**EXERCISE INSTRUCTIONS**
Please reproduce the entries exactly, skipping each picture.

Start of RECORD EXTRACTS

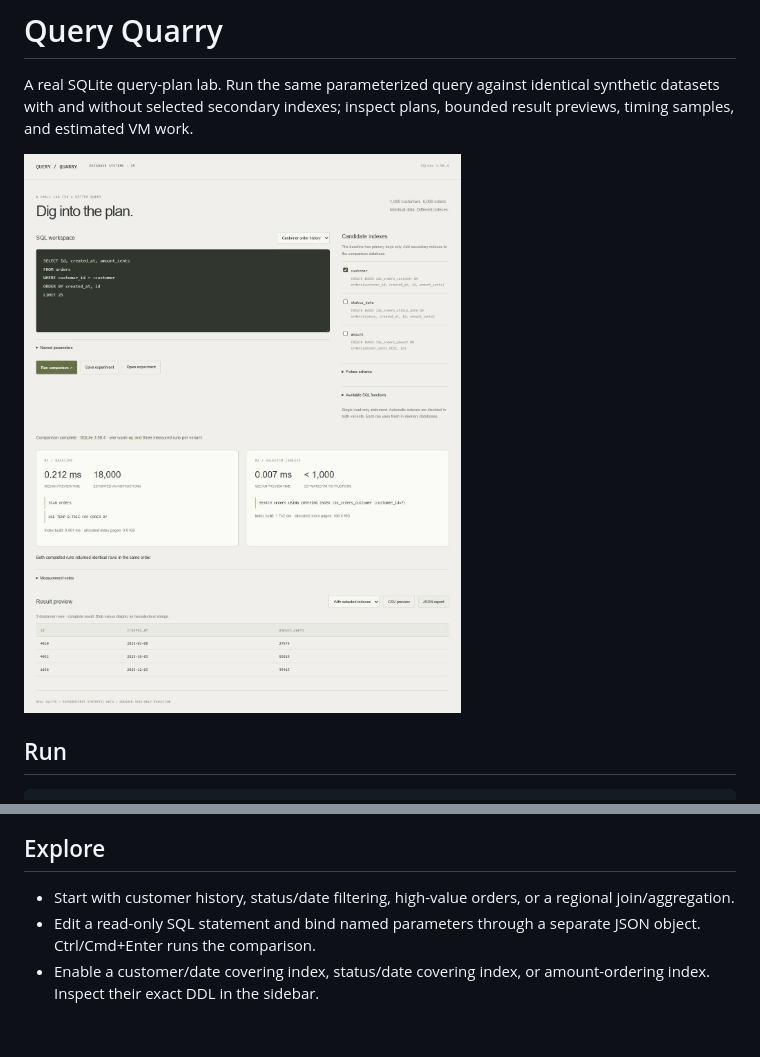
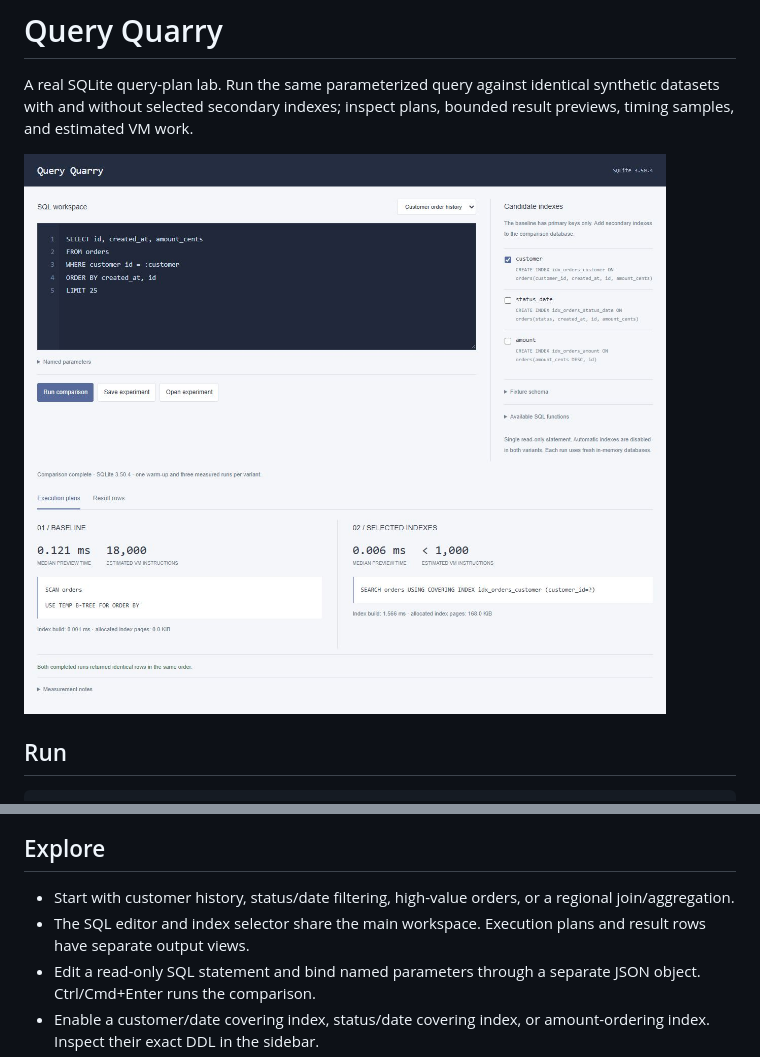
Before and after one commit to Michaelhoang8/query-quarry, a Markdown page: README.md, 2 parts joined by grey strips. GitHub-like rendering; pictures changed too: docs/workbench.png; blank space fills up the shorter version.

Commit message:
Rework query workspace around SQL editor and separate output views

```diff
--- a/README.md
+++ b/README.md
@@ -17,6 +17,7 @@ Every experiment creates two fresh in-memory databases with 1,000 synthetic cust
 ## Explore
 
 - Start with customer history, status/date filtering, high-value orders, or a regional join/aggregation.
+- The SQL editor and index selector share the main workspace. Execution plans and result rows have separate output views.
 - Edit a read-only SQL statement and bind named parameters through a separate JSON object. Ctrl/Cmd+Enter runs the comparison.
 - Enable a customer/date covering index, status/date covering index, or amount-ordering index. Inspect their exact DDL in the sidebar.
 - Compare raw `EXPLAIN QUERY PLAN` descriptions, median preview times, estimated VM instructions, index-build time, and allocated index pages.
```
Also changed, not shown: other parts of README.md (+1 -1 lines), 3 other files.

End of RECORD EXTRACTS

**WRITTEN REPLY**
Before and after one commit to Michaelhoang8/query-quarry, a Markdown page: README.md, 2 parts joined by grey strips. GitHub-like rendering; pictures changed too: docs/workbench.png; blank space fills up the shorter version.

Commit message:
Rework query workspace around SQL editor and separate output views

```diff
--- a/README.md
+++ b/README.md
@@ -17,6 +17,7 @@ Every experiment creates two fresh in-memory databases with 1,000 synthetic cust
 ## Explore
 
 - Start with customer history, status/date filtering, high-value orders, or a regional join/aggregation.
+- The SQL editor and index selector share the main workspace. Execution plans and result rows have separate output views.
 - Edit a read-only SQL statement and bind named parameters through a separate JSON object. Ctrl/Cmd+Enter runs the comparison.
 - Enable a customer/date covering index, status/date covering index, or amount-ordering index. Inspect their exact DDL in the sidebar.
 - Compare raw `EXPLAIN QUERY PLAN` descriptions, median preview times, estimated VM instructions, index-build time, and allocated index pages.
```
Also changed, not shown: other parts of README.md (+1 -1 lines), 3 other files.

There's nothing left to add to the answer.